[Opening Provided material section]
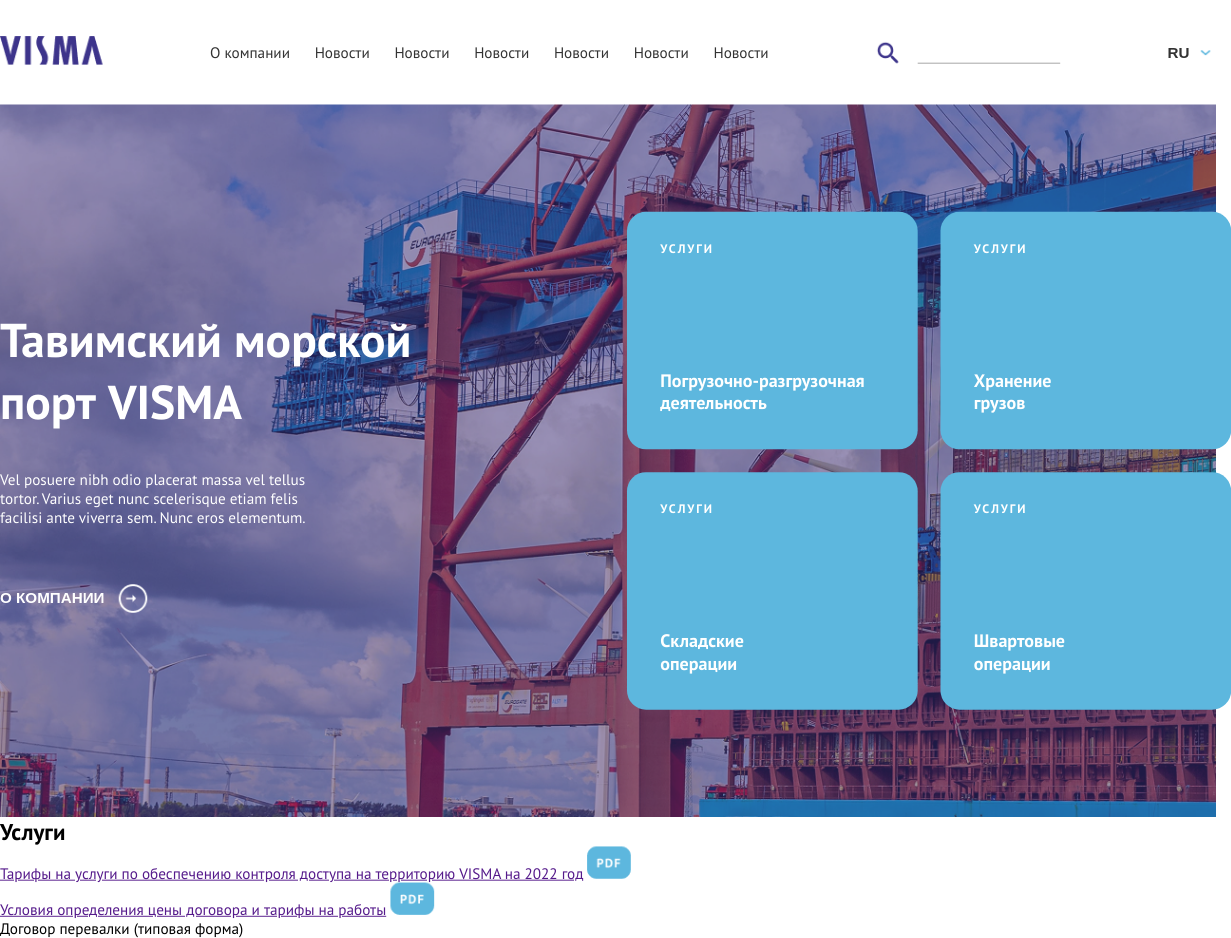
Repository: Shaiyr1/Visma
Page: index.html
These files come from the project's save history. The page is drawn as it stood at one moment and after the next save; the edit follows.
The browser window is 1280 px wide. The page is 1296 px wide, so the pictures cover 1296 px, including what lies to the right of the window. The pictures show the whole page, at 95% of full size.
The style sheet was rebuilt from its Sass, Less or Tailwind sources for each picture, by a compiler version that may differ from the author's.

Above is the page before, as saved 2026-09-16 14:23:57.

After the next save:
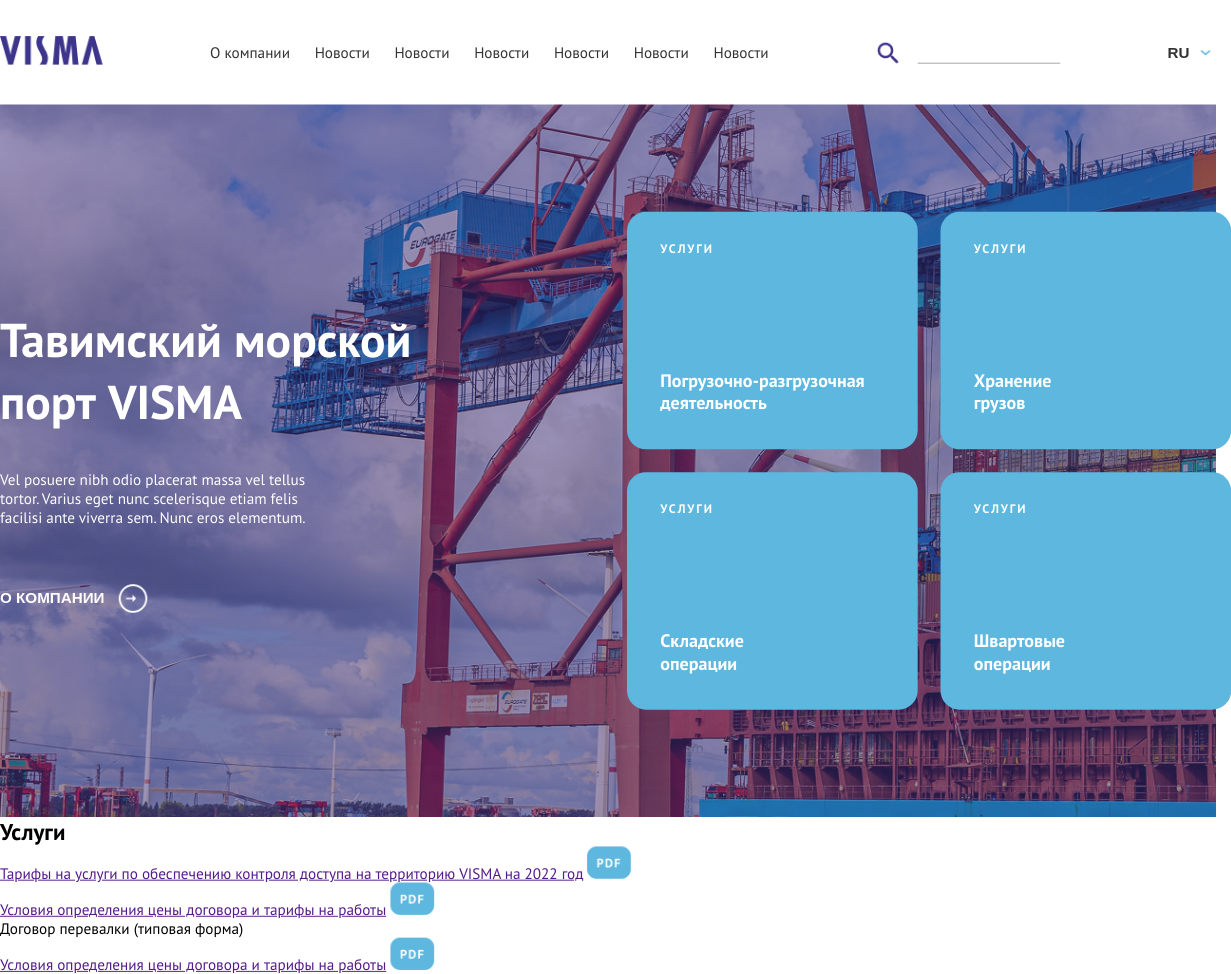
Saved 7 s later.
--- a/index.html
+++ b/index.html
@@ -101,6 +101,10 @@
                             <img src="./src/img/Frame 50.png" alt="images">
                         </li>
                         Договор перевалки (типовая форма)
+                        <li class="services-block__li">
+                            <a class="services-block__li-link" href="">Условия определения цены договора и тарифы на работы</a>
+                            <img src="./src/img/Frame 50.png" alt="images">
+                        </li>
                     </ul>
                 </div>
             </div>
[Closing Provided material section]
[Opening Provided material section]
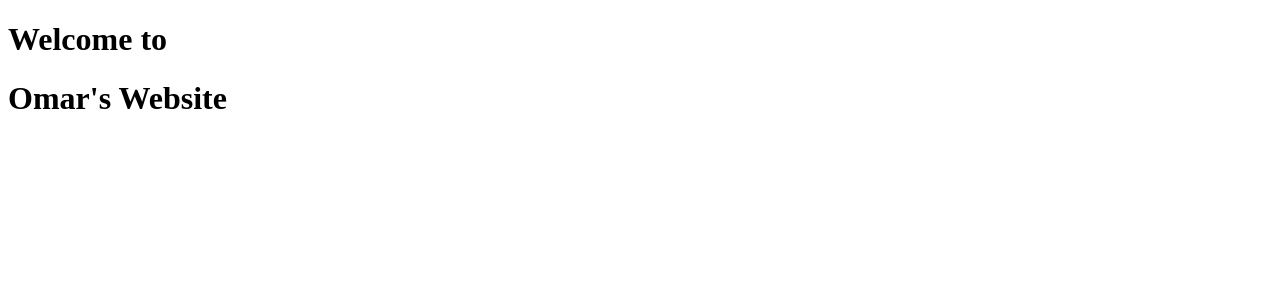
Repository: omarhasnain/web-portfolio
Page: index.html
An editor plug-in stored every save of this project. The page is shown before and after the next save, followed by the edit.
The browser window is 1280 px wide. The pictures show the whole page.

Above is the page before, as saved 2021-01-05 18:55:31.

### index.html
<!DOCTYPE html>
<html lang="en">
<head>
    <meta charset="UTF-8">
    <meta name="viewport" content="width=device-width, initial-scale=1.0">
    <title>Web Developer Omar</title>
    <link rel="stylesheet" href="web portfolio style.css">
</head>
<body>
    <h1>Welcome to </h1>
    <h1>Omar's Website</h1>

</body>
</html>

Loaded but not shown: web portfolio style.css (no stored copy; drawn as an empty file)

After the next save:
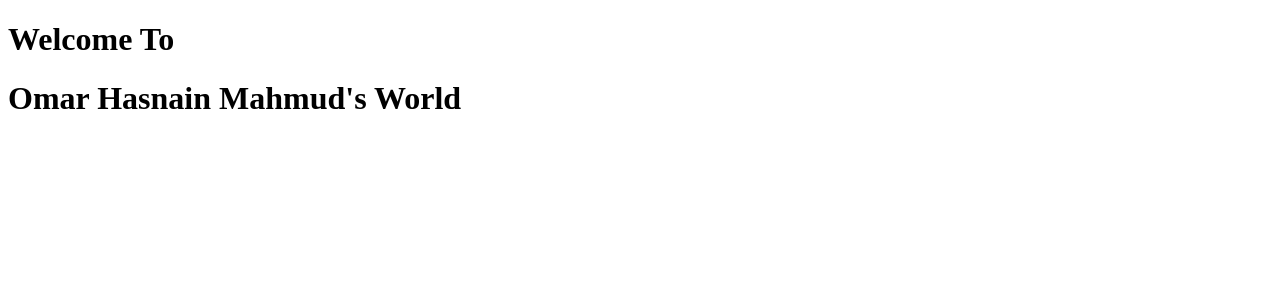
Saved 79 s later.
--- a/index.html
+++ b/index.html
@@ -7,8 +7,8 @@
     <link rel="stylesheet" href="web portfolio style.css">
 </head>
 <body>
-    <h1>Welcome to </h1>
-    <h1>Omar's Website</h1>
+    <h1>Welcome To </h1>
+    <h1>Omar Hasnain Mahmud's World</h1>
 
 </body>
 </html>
[Closing Provided material section]
[Opening Provided material section]
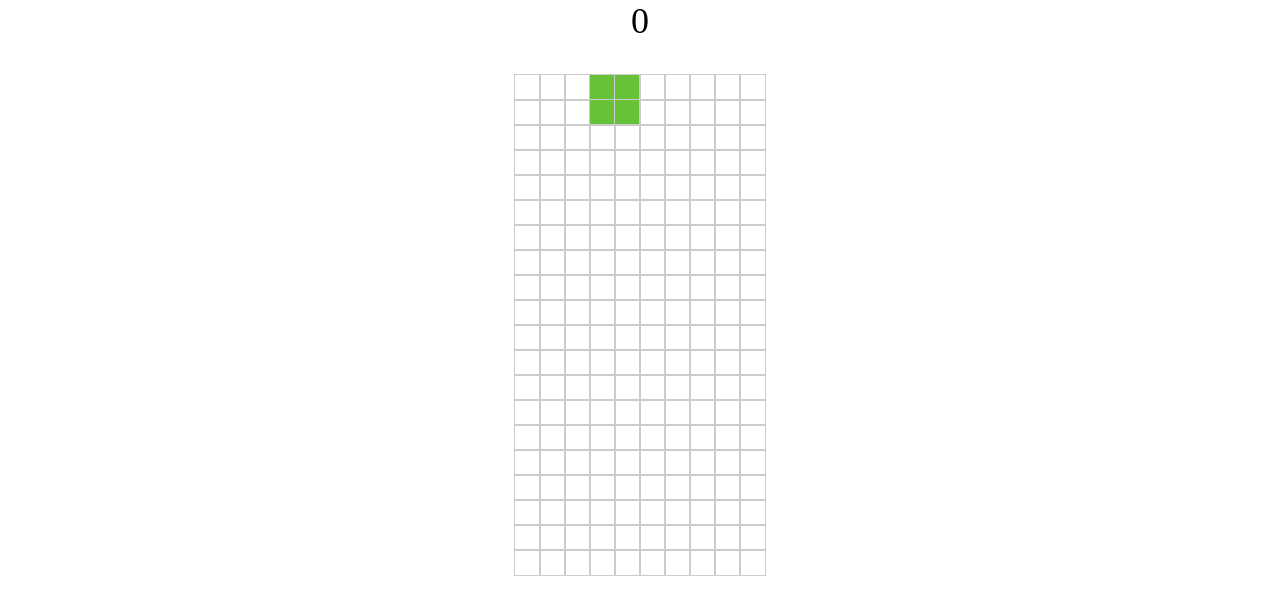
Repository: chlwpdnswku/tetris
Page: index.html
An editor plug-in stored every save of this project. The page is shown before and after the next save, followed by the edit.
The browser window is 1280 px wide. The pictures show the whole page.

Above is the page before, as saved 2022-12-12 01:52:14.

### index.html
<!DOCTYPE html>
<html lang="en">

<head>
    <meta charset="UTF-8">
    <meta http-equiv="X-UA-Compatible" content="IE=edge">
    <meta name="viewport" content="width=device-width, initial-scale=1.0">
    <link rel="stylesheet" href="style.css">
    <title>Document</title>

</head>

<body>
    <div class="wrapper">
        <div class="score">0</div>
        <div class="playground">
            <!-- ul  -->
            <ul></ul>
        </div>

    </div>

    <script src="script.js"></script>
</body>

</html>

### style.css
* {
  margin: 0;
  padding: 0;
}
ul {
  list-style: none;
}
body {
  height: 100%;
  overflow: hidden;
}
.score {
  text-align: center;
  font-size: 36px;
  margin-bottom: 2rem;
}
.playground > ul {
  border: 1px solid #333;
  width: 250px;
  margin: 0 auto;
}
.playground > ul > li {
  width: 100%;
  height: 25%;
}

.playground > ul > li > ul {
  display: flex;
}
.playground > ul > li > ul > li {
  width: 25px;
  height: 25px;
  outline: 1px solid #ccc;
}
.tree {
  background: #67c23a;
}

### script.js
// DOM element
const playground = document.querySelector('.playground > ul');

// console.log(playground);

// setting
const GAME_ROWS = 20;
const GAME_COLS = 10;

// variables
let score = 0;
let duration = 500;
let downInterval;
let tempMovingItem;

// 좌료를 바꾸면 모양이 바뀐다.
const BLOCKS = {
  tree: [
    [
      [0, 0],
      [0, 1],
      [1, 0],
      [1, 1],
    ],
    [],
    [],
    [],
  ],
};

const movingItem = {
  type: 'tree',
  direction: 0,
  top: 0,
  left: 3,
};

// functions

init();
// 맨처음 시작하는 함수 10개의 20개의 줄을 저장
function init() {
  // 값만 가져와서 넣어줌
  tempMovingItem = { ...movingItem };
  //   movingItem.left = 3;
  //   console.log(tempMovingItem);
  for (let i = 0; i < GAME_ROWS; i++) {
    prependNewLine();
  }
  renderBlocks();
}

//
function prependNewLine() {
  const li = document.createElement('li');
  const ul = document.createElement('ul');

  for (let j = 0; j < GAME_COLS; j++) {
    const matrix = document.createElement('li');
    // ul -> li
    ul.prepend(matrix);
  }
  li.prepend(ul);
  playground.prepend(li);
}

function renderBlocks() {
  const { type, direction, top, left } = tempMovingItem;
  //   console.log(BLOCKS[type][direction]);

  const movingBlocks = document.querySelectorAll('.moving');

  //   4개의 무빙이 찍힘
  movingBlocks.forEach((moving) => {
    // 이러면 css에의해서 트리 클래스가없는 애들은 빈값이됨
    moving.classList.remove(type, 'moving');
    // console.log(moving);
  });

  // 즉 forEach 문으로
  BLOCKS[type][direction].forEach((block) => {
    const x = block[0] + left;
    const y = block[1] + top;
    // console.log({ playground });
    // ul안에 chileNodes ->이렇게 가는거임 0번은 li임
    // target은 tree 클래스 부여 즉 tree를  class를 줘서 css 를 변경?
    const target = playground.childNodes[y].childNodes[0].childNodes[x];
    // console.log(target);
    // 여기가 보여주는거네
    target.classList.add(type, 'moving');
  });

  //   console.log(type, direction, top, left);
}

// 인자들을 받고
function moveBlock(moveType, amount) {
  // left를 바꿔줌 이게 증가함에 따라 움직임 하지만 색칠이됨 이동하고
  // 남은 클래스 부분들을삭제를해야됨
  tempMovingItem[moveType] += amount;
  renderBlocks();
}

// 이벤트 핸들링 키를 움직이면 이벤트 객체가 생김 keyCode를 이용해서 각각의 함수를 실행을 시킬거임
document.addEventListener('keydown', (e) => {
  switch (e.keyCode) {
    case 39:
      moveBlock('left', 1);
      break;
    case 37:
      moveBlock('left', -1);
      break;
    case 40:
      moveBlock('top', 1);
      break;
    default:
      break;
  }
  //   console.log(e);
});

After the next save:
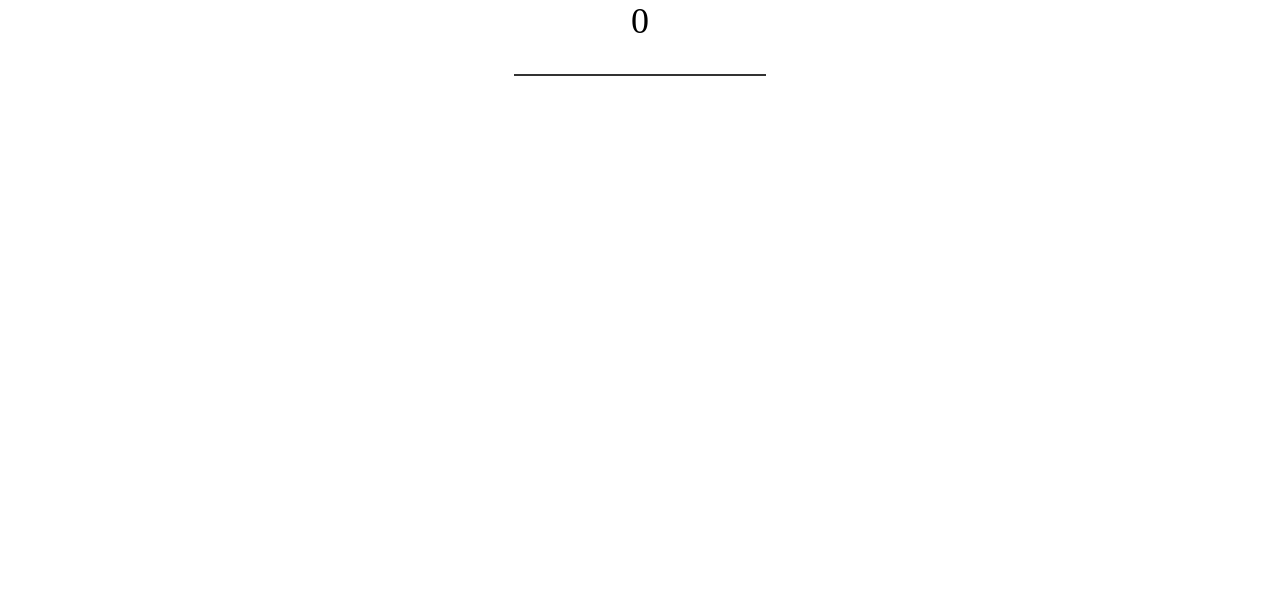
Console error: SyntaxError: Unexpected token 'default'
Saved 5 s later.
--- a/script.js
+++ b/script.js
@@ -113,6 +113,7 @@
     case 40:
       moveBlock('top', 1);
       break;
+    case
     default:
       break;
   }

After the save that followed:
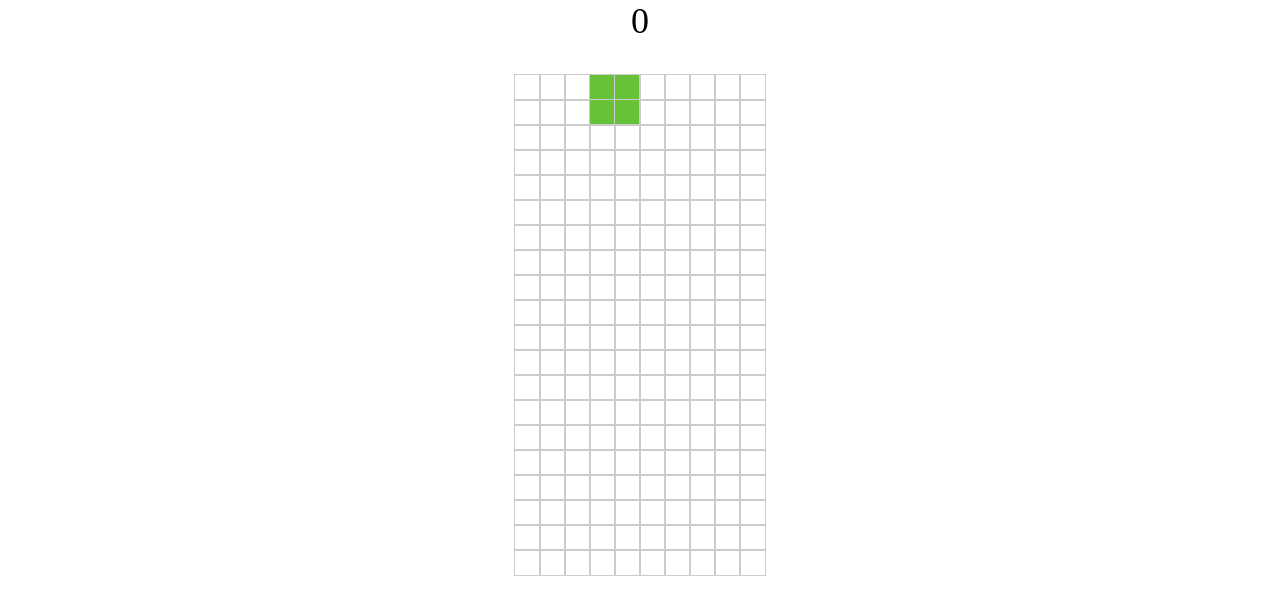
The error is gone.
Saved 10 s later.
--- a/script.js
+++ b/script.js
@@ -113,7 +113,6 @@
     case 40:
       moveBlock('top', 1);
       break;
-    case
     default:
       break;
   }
[Closing Provided material section]
**What you need to do**
Collect the lines of the data that carry the word "direction".

**Result for this exercise**
  direction: 0,
  const { type, direction, top, left } = tempMovingItem;
  //   console.log(BLOCKS[type][direction]);
  BLOCKS[type][direction].forEach((block) => {
  //   console.log(type, direction, top, left);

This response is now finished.